I have seen some of the criticism in The Hindu to my article “Required, two tongues” (Op-Ed, September 20, 2012). I am a totally democratic person, and do not mind criticism at all. However, I would like to give my response:
(1) I have said that I am totally opposed to the imposition of Hindi in Tamil Nadu, or anywhere else for that matter. In the function at Anna University in Chennai, where I spoke recently, I advised Tamilians to learn Hindi. After my speech an elderly gentleman got up and said that Tamilians should not be compelled to learn Hindi, and English was good enough to be the link language in India. I replied that I was totally against any compulsion. If my suggestion that Tamilians should learn Hindi made sense to Tamilians, they should accept it, but if it did not make sense to them, they should reject it. Where is the compulsion? It is not fair to distort what I said.
(2) Tamil cannot be compared to Hindi, not because Hindi is superior to Tamil (I hold all languages in equal respect) but because it is much more widespread. Tamil is only spoken in Tamil Nadu, which has a population of 72 million. But Hindi is spoken not only in the Hindi belt, but in most non-Hindi states as a second language. In the Hindi belt there are 200 million people in Uttar Pradesh, 82 million in Bihar, 75 million in Madhya Pradesh, 69 million in Rajasthan, 27 million in Jharkhand, 26 million in Chhattisgarh, 26 million in Haryana, and seven million in Himachal Pradesh. Taking into account Hindi speakers in the non-Hindi belt in India (Punjab, West Bengal, Kashmir, Orissa, Assam and other North Eastern States,Telangana, etc), the number of Hindi speakers would be about 15 times that of Tamil speakers. Apart from that, Pakistanis (who number about 200 million) also speak Hindi, though they call it Urdu. How then can Tamil be compared with Hindi? Tamil is only a regional language, while Hindi is a national language. This is not because Hindi is superior to Tamil, but due to certain historical and social reasons.
(3) English is the link language only for the elite in India, and not for the common man. Anyone coming from Tamil Nadu to other parts of India will realise this.
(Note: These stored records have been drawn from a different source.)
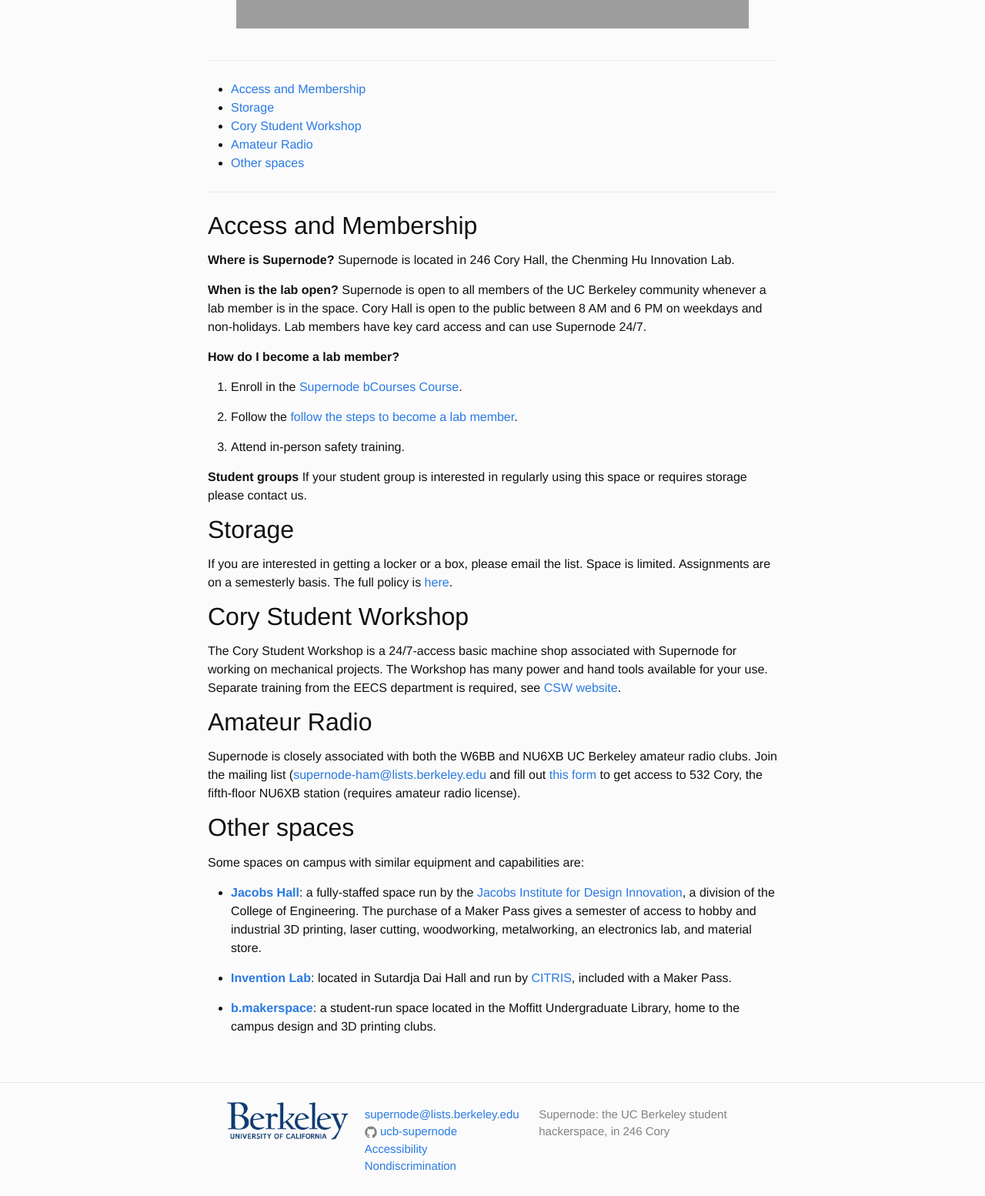
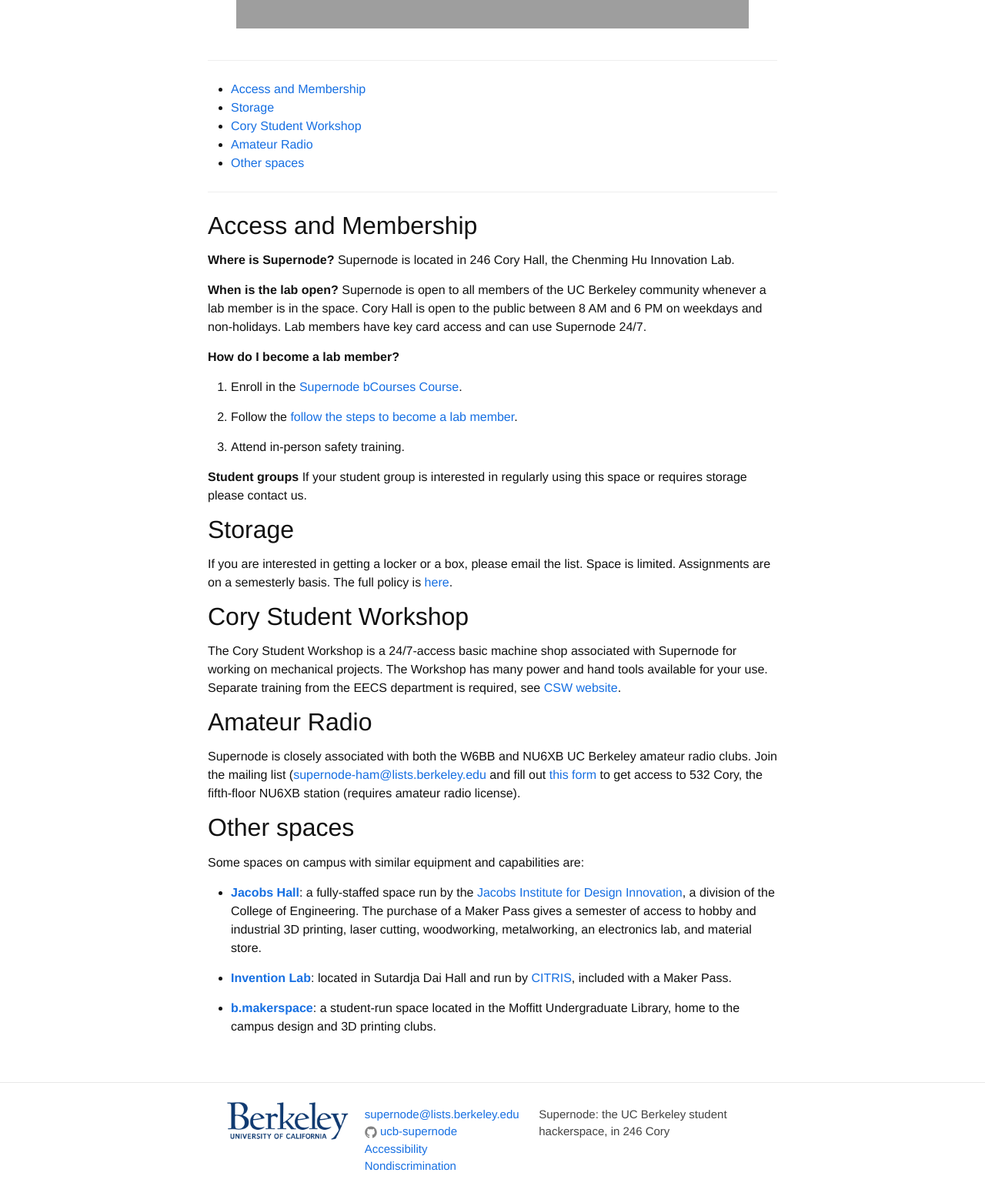
Before and after one commit to ucb-supernode/website, a Jekyll site: the page built from about.md, in a window 1280 px wide. Shown: the part 680-2234 px from the top of the page at 77% size. Built offline with Jekyll 4.4.1, drawn with Linux system fonts in a browser that asks for light colours; grey boxes are pictures that could not be loaded.

Commit message:
Fix some accessibility issues

```diff
--- a/_includes/header.html
+++ b/_includes/header.html
@@ -1,7 +1,7 @@
 <header class="site-header">
 
   <div class="wrapper">
-      <a class="site-title" href="{{ site.baseurl }}/"><img src="{{ site.baseurl }}/assets/logo.png" /></a>
+      <img src="{{ site.baseurl }}/assets/logo.png" alt="Supernode" />
   </div>
 
   <div class="wrapper">
--- a/_layouts/default.html
+++ b/_layouts/default.html
@@ -1,5 +1,5 @@
 <!DOCTYPE html>
-<html>
+<html lang="en">
 
   {% include head.html %}
 
@@ -7,11 +7,13 @@
 
     {% include header.html %}
 
+    <main>
     <div class="page-content">
       <div class="wrapper">
         {{ content }}
       </div>
     </div>
+    </main>
 
     {% include footer.html %}
 
--- a/_sass/_layout.scss
+++ b/_sass/_layout.scss
@@ -115,7 +115,7 @@
 
 .footer-col-wrapper {
     font-size: 15px;
-    color: $grey-color;
+    color: $grey-color-dark;
     margin-left: -$spacing-unit / 2;
     @extend %clearfix;
 }
--- a/about.md
+++ b/about.md
@@ -10,7 +10,7 @@
 (which is a lot of the time!).
 
 <div style="position: relative; padding-top: 20px; padding-bottom: 56.25%; width: 100%; height: 0; overflow: hidden;">
-  <iframe style="position: absolute; left: 0; right: 0; width: 90%; height: 90%; border: none; display: block; margin: 0 auto 5ex auto;" src="https://www.youtube.com/embed/nHt_zhRyLhc" allowfullscreen></iframe>
+  <iframe style="position: absolute; left: 0; right: 0; width: 90%; height: 90%; border: none; display: block; margin: 0 auto 5ex auto;" src="https://www.youtube.com/embed/nHt_zhRyLhc" allowfullscreen title="Supernode video tour"></iframe>
 </div>
 
 <hr style="margin-top: 2ex; margin-bottom: 3ex;" />
--- a/css/main.scss
+++ b/css/main.scss
@@ -15,8 +15,8 @@
 $spacing-unit:     30px;
 
 $text-color:       #111;
-$background-color: #fbfbfb;
-$brand-color:      #2a7ae2;
+$background-color: #ffffff;
+$brand-color:      #166fe2;
 
 $grey-color:       #828282;
 $grey-color-light: lighten($grey-color, 40%);
```
Also changed, not shown: _includes/intro.md (+2 -1 lines).
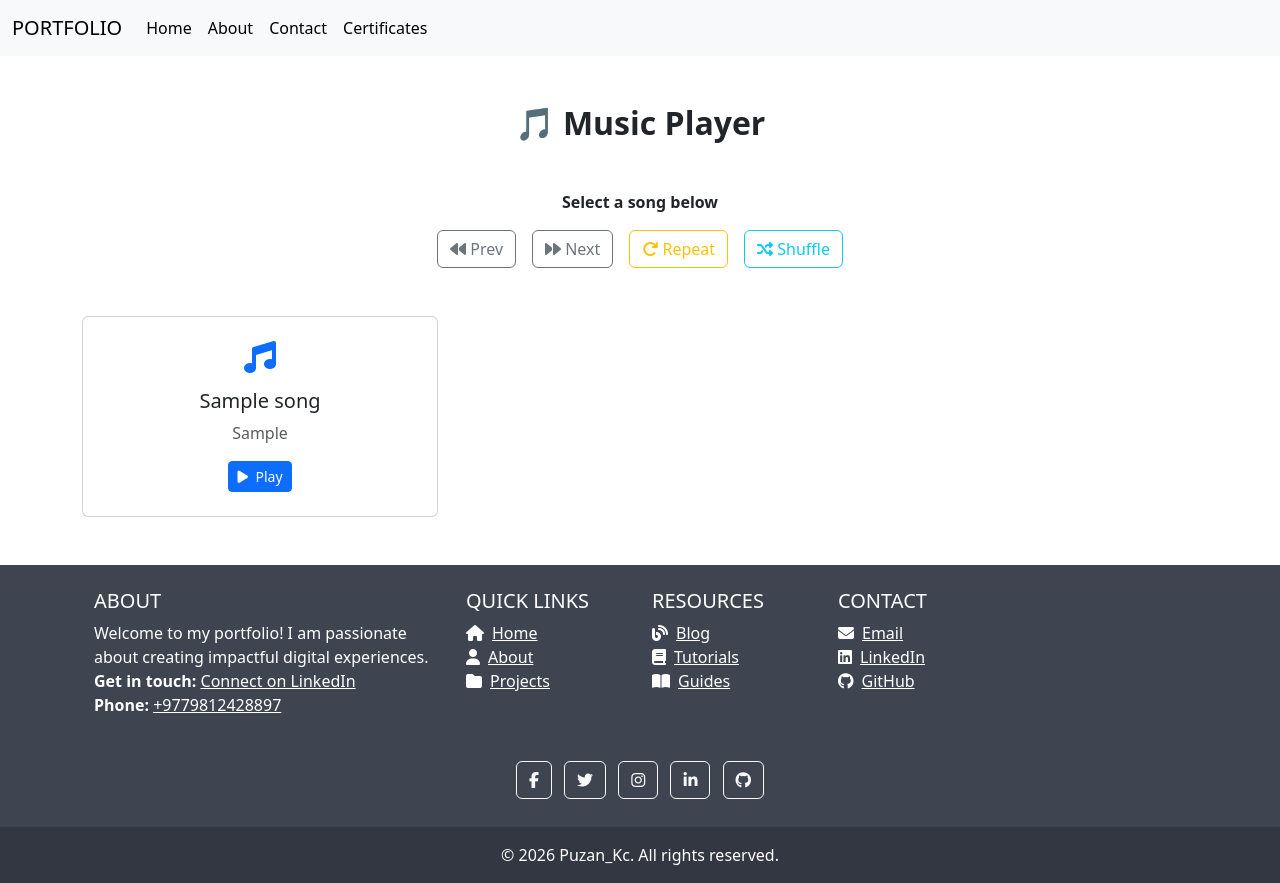
After one commit to pznkc7/My_portfolio, a Django app: page /music_player/ in a window 1280 px wide. The commit adds this page. Run offline with Django 5.2, Linux system fonts and the light colour scheme; tables that the repository leaves empty hold one stand-in row (values such as "Sample post"); some libraries are stand-ins or nearby versions.

Commit message:
feat: music player tool added

```diff
--- a/portapp/admin.py
+++ b/portapp/admin.py
@@ -6,8 +6,10 @@ from .models import *
 class ContactAdmin(admin.ModelAdmin):
     list_display=('name','email','message','subject1')
 
-
-
 @admin.register(Certificate)
 class CertificateAdmin(admin.ModelAdmin):
     list_display=('title','organization','description','date_earned')
+
+@admin.register(Song)
+class SongAdmin(admin.ModelAdmin):
+    list_display = ('title', 'artist', 'created_at')
--- a/portapp/models.py
+++ b/portapp/models.py
@@ -19,3 +19,13 @@ class Certificate(models.Model):
 
     def __str__(self):
         return self.title
+
+class Song(models.Model):
+    title = models.CharField(max_length=200)
+    artist = models.CharField(max_length=200)
+    audio_file = models.FileField(upload_to='music/')
+    cover_image = models.ImageField(upload_to='covers/', blank=True)
+    created_at = models.DateTimeField(auto_now_add=True)
+
+    def __str__(self):
+        return f"{self.title} - {self.artist}"
--- /dev/null
+++ b/portapp/templates/portapp/music_player.html
@@ -0,0 +1,154 @@
+{% extends "base.html" %}
+{% load static %}
+{% block title %}Music Player{% endblock %}
+
+{% block content %}
+<section class="py-5">
+  <div class="container">
+    <div class="section-heading text-center mb-5">
+      <h2 class="fw-bold">🎵 Music Player</h2>
+      <div class="heading-line"></div>
+    </div>
+
+    <!-- Player Bar -->
+    <div class="text-center mb-5">
+      <p id="now-playing" class="fw-bold mb-3">Select a song below</p>
+
+      <audio id="audio-player" class="w-100 mb-3" style="max-width: 500px;"></audio>
+
+      <!-- Controls -->
+      <div class="d-flex justify-content-center gap-3 mt-2">
+        <button class="btn btn-outline-secondary" onclick="prevSong()">
+          <i class="fas fa-backward"></i> Prev
+        </button>
+        <button class="btn btn-outline-secondary" onclick="nextSong()">
+          <i class="fas fa-forward"></i> Next
+        </button>
+        <button class="btn btn-outline-warning" id="repeat-btn" onclick="toggleRepeat()">
+          <i class="fas fa-redo"></i> Repeat
+        </button>
+        <button class="btn btn-outline-info" id="shuffle-btn" onclick="toggleShuffle()">
+          <i class="fas fa-random"></i> Shuffle
+        </button>
+      </div>
+    </div>
+
+    <!-- Song Cards -->
+    <div class="row g-4">
+      {% for song in songs %}
+      <div class="col-md-6 col-lg-4">
+        <div class="card bg-dark-accent h-100">
+          <div class="card-body text-center py-4">
+            <i class="fas fa-music fa-2x text-primary mb-3"></i>
+            <h5 class="card-title">{{ song.title }}</h5>
+            <p class="text-muted mb-3">{{ song.artist }}</p>
+            <button class="btn btn-primary btn-sm song-btn"
+              data-index="{{ forloop.counter0 }}">
+              <i class="fas fa-play me-1"></i> Play
+            </button>
+          </div>
+        </div>
+      </div>
+      {% empty %}
+      <div class="col-12 text-center">
+        <i class="fas fa-music fa-4x text-muted mb-3"></i>
+        <h4>No songs uploaded yet.</h4>
+        <p class="text-muted">Admin can add songs via the Django admin panel.</p>
+      </div>
+      {% endfor %}
+    </div>
+
+  </div>
+</section>
+
+<script>
+  // Build playlist array from Django template
+  const playlist = [
+    {% for song in songs %}
+    {
+      title: "{{ song.title }}",
+      artist: "{{ song.artist }}",
+      url: "{{ song.audio_file.url }}"
+    },
+    {% endfor %}
+  ];
+
+  let currentIndex = 0;
+  let isRepeat = false;
+  let isShuffle = false;
+
+  const player = document.getElementById('audio-player');
+  const nowPlaying = document.getElementById('now-playing');
+  const repeatBtn = document.getElementById('repeat-btn');
+  const shuffleBtn = document.getElementById('shuffle-btn');
+
+  // Play song by index
+  function playSong(index) {
+    currentIndex = index;
+    const song = playlist[index];
+    player.src = song.url;
+    player.play();
+    nowPlaying.textContent = '▶ Now Playing: ' + song.title + ' — ' + song.artist;
+
+    // Update all card buttons
+    document.querySelectorAll('.song-btn').forEach((btn, i) => {
+      if (i === index) {
+        btn.innerHTML = '<i class="fas fa-pause me-1"></i> Playing';
+        btn.classList.replace('btn-primary', 'btn-success');
+      } else {
+        btn.innerHTML = '<i class="fas fa-play me-1"></i> Play';
+        btn.classList.replace('btn-success', 'btn-primary');
+      }
+    });
+  }
+
+  // Previous song
+  function prevSong() {
+    let index = currentIndex - 1;
+    if (index < 0) index = playlist.length - 1;
+    playSong(index);
+  }
+
+  // Next song
+  function nextSong() {
+    let index;
+    if (isShuffle) {
+      index = Math.floor(Math.random() * playlist.length);
+    } else {
+      index = currentIndex + 1;
+      if (index >= playlist.length) index = 0;
+    }
+    playSong(index);
+  }
+
+  // Toggle repeat
+  function toggleRepeat() {
+    isRepeat = !isRepeat;
+    player.loop = isRepeat;
+    repeatBtn.classList.toggle('btn-warning', isRepeat);
+    repeatBtn.classList.toggle('btn-outline-warning', !isRepeat);
+  }
+
+  // Toggle shuffle
+  function toggleShuffle() {
+    isShuffle = !isShuffle;
+    shuffleBtn.classList.toggle('btn-info', isShuffle);
+    shuffleBtn.classList.toggle('btn-outline-info', !isShuffle);
+  }
+
+  // Auto play next when song ends
+  player.addEventListener('ended', function () {
+    if (!isRepeat) {
+      nextSong();
+    }
+  });
+
+  // Card button click handlers
+  document.querySelectorAll('.song-btn').forEach(function (btn) {
+    btn.addEventListener('click', function () {
+      const index = parseInt(this.getAttribute('data-index'));
+      playSong(index);
+    });
+  });
+</script>
+{% endblock %}
--- a/portapp/views.py
+++ b/portapp/views.py
@@ -64,3 +64,10 @@ def movieguide(request):
 def usefulsites(request):
 
     return render(request,'portapp/sites.html')
+
+def music_player(request):
+    songs = Song.objects.all()
+    context = {
+        'songs': songs
+    }
+    return render(request, 'portapp/music_player.html', context)
--- a/portweb/urls.py
+++ b/portweb/urls.py
@@ -31,5 +31,6 @@ urlpatterns = [
     path("tools/",views.tools, name='tools'),
     path("movieguide/",views.movieguide, name='movieguide'),
     path("usefulsites/",views.usefulsites, name='usefulsites'),
+    path("music_player/",views.music_player, name='music_player'),
 
 ]+static(settings.MEDIA_URL,document_root=settings.MEDIA_ROOT)
```
Also changed, not shown: portapp/templates/portapp/tools.html (+14 -0 lines), db.sqlite3 (deleted), media/certificate/certi.jpeg (deleted), media/certificate/download_1.jpeg (deleted), portapp/migrations/0005_song.py (added), 1 other file.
Without knowing Hindi he will experience great difficulty (in fact one of the Tamilian judges in the Supreme Court told me very recently that he had made a great mistake in not learning Hindi since he was finding it difficult in Delhi, but now he has started learning Hindi ). Only about five per cent of Indians know English (though I myself have appealed to people to learn English, since much of the knowledge of the world is in English, and I have strongly criticised those who say “Angrezi Hatao (abolish English”). In fact Hindi is already the link language for Indians, even for many South Indians, as I had explained in my article.
(4) When I was Chief Justice of the Madras High Court, I once went to a shop in Madurai. To my surprise I heard the Tamilian shopkeeper speaking to someone on the telephone in Hindi. Since I had picked up some Tamil I said to him, “Romba nalla Hindi pesreenga. Eppadi? (You are speaking such good Hindi. How is that?”) He replied, “Arasiyalle Hindi vendaamnu solvaanga, aanaa engalikku business pananum. Adnaal kathukitten. (Politicians say that we do not want Hindi, but we have to do business. So I have learnt Hindi”). I think this shopkeeper had more sense than those who oppose Hindi.
(5) I dislike both Hindi haters as well as those who wish to impose Hindi on Tamil Nadu and other States. The issue should be considered rationally, instead of emotionally. No one can dispute that Tamil is a great language, with great literary works like Tirukkural, Silapathiharam, Manimekhalai, Kambar Ramayanam, and in more recent times, the great poems of the nationalist poet Subramania Bharathi and many others. I fully support the demand that lawyers in the Madras High Court should be allowed to argue in Tamil (except before judges who have come on a transfer from other States), though judgments should be in English so that people from other States can read them. When in the Supreme Court, I would sometimes speak a few sentences in Tamil when a Tamilian lawyer appeared before me. I think I was the first Judge in the history of the Supreme Court to speak in Tamil in court.
I would appeal to Tamilians to once again consider my suggestion that they should learn Hindi. If my suggestion does not make sense, please reject it.
(Markandey Katju is Chairman, Press Council of India.)